*Aim of the exercise*
Find every line below with the word "request" in it, and copy each one.

*Data for this exercise*
_ _ _ _ _ _ _

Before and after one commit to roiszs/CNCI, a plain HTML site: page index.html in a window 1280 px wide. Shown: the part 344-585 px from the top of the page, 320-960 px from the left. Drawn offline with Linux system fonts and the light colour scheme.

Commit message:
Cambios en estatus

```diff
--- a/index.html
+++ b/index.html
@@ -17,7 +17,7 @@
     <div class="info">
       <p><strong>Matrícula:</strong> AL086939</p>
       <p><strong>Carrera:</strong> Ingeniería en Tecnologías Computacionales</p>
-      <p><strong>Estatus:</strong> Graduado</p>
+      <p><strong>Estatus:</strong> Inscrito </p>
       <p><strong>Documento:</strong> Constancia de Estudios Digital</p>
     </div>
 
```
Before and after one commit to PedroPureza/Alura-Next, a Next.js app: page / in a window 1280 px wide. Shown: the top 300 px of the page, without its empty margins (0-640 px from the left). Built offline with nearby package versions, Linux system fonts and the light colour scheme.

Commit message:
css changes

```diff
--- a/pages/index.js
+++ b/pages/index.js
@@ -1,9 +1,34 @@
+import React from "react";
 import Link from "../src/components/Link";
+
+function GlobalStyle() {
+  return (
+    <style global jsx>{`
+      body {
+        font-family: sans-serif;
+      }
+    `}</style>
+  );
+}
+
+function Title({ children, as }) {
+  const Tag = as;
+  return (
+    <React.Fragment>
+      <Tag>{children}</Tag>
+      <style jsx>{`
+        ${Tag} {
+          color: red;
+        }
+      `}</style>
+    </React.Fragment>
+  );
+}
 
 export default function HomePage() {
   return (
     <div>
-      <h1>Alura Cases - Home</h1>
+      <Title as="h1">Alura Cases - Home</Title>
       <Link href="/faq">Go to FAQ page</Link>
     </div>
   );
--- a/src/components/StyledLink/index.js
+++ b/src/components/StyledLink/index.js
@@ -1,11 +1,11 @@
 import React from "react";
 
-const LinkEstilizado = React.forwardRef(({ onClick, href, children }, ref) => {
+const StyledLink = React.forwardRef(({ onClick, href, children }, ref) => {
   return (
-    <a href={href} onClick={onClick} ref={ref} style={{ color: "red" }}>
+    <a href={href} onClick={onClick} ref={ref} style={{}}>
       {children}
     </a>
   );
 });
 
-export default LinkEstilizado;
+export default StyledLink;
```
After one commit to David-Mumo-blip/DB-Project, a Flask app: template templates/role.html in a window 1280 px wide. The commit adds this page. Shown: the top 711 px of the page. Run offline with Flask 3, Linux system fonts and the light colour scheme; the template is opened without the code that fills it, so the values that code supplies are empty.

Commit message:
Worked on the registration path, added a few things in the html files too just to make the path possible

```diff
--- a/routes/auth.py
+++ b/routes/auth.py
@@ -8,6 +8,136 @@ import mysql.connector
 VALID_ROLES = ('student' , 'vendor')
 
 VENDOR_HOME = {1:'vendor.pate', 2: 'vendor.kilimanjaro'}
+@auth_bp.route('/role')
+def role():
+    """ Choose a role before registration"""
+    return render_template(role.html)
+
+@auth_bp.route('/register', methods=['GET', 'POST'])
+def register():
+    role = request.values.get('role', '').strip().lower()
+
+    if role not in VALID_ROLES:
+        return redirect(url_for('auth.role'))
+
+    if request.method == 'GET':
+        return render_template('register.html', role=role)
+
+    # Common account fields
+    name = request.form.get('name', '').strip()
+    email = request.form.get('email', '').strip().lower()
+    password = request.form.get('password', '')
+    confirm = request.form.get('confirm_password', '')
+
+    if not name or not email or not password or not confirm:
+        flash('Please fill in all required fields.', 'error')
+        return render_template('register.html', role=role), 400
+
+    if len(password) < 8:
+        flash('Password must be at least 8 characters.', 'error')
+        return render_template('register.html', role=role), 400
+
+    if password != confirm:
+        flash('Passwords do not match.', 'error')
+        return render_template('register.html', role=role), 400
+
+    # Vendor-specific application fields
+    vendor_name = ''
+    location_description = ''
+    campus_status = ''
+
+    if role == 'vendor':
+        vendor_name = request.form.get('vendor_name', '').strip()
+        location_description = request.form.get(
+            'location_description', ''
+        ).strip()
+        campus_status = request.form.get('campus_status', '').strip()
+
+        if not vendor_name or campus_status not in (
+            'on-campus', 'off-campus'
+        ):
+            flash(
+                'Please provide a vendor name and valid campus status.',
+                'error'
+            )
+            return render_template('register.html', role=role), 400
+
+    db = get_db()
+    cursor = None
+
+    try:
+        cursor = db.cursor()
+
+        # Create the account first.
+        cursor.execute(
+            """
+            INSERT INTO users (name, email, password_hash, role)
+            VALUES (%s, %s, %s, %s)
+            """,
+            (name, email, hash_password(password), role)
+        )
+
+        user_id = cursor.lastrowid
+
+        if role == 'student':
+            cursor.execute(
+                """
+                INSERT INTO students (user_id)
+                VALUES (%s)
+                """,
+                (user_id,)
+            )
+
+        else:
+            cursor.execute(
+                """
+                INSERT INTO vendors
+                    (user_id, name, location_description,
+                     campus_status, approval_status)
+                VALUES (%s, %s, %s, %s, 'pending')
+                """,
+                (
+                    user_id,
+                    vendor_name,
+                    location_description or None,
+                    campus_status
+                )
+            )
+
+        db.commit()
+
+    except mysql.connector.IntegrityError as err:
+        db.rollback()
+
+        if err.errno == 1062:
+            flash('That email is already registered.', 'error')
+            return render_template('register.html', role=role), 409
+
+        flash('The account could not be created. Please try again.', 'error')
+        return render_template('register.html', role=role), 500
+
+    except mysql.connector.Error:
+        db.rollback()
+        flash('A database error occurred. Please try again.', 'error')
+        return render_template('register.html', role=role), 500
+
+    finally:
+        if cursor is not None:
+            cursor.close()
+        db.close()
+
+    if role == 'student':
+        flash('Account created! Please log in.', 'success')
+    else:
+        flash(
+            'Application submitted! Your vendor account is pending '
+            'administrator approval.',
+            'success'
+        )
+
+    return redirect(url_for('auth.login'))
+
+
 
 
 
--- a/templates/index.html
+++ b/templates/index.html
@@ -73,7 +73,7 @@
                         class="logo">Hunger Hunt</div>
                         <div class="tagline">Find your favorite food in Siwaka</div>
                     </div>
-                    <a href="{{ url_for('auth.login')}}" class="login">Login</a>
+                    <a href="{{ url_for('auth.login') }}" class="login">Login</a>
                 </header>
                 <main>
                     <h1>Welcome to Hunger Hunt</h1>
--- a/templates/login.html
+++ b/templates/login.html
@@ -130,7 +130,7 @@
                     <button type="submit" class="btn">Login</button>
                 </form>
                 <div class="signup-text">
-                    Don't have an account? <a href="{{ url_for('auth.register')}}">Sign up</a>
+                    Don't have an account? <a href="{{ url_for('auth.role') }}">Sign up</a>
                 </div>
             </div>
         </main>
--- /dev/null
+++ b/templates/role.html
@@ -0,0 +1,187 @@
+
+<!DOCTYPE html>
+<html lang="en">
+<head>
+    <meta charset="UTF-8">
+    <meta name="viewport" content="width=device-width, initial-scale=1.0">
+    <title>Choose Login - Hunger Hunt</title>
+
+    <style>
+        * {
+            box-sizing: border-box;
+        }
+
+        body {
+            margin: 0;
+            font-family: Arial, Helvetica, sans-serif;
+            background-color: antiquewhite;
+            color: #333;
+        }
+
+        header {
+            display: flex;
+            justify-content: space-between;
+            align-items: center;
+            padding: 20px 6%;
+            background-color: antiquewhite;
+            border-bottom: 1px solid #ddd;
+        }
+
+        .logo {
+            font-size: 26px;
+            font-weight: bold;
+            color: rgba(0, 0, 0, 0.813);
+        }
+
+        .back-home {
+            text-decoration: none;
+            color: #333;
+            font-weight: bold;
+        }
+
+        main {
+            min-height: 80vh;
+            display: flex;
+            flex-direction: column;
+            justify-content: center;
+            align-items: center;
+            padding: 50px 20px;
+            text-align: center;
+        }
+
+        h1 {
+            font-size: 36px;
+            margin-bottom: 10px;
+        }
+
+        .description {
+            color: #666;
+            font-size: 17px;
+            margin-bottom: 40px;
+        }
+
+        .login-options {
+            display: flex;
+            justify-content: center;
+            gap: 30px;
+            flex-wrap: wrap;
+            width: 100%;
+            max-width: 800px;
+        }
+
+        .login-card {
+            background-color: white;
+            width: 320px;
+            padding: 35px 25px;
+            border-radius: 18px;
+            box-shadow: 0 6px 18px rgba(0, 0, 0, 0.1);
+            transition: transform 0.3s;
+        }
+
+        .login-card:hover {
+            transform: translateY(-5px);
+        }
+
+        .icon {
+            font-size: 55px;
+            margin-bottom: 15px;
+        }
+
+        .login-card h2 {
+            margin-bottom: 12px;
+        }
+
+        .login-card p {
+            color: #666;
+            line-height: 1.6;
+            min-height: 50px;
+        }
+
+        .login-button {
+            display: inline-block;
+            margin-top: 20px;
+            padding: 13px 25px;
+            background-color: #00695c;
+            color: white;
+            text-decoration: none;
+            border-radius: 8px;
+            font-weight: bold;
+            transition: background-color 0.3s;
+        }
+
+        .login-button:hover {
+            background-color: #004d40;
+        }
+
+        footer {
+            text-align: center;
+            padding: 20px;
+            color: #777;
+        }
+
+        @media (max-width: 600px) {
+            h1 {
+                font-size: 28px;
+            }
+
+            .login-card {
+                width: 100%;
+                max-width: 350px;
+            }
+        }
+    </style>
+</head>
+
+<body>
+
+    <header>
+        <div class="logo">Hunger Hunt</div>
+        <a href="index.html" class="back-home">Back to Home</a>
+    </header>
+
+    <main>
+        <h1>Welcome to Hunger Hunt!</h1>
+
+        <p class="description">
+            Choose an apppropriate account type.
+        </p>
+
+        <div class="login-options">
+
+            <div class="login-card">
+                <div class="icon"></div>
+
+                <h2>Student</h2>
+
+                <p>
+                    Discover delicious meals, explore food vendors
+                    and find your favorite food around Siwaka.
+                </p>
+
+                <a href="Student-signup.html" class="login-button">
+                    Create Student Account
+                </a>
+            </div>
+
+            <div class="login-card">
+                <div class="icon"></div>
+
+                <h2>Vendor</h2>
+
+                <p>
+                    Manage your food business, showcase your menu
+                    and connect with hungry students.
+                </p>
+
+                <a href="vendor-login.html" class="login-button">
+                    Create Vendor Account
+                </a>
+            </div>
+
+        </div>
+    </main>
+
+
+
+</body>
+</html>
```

_ _ _ _ _ _ _

*Written reply*
+    role = request.values.get('role', '').strip().lower()
+    if request.method == 'GET':
+    name = request.form.get('name', '').strip()
+    email = request.form.get('email', '').strip().lower()
+    password = request.form.get('password', '')
+    confirm = request.form.get('confirm_password', '')
+        vendor_name = request.form.get('vendor_name', '').strip()
+        location_description = request.form.get(
+        campus_status = request.form.get('campus_status', '').strip()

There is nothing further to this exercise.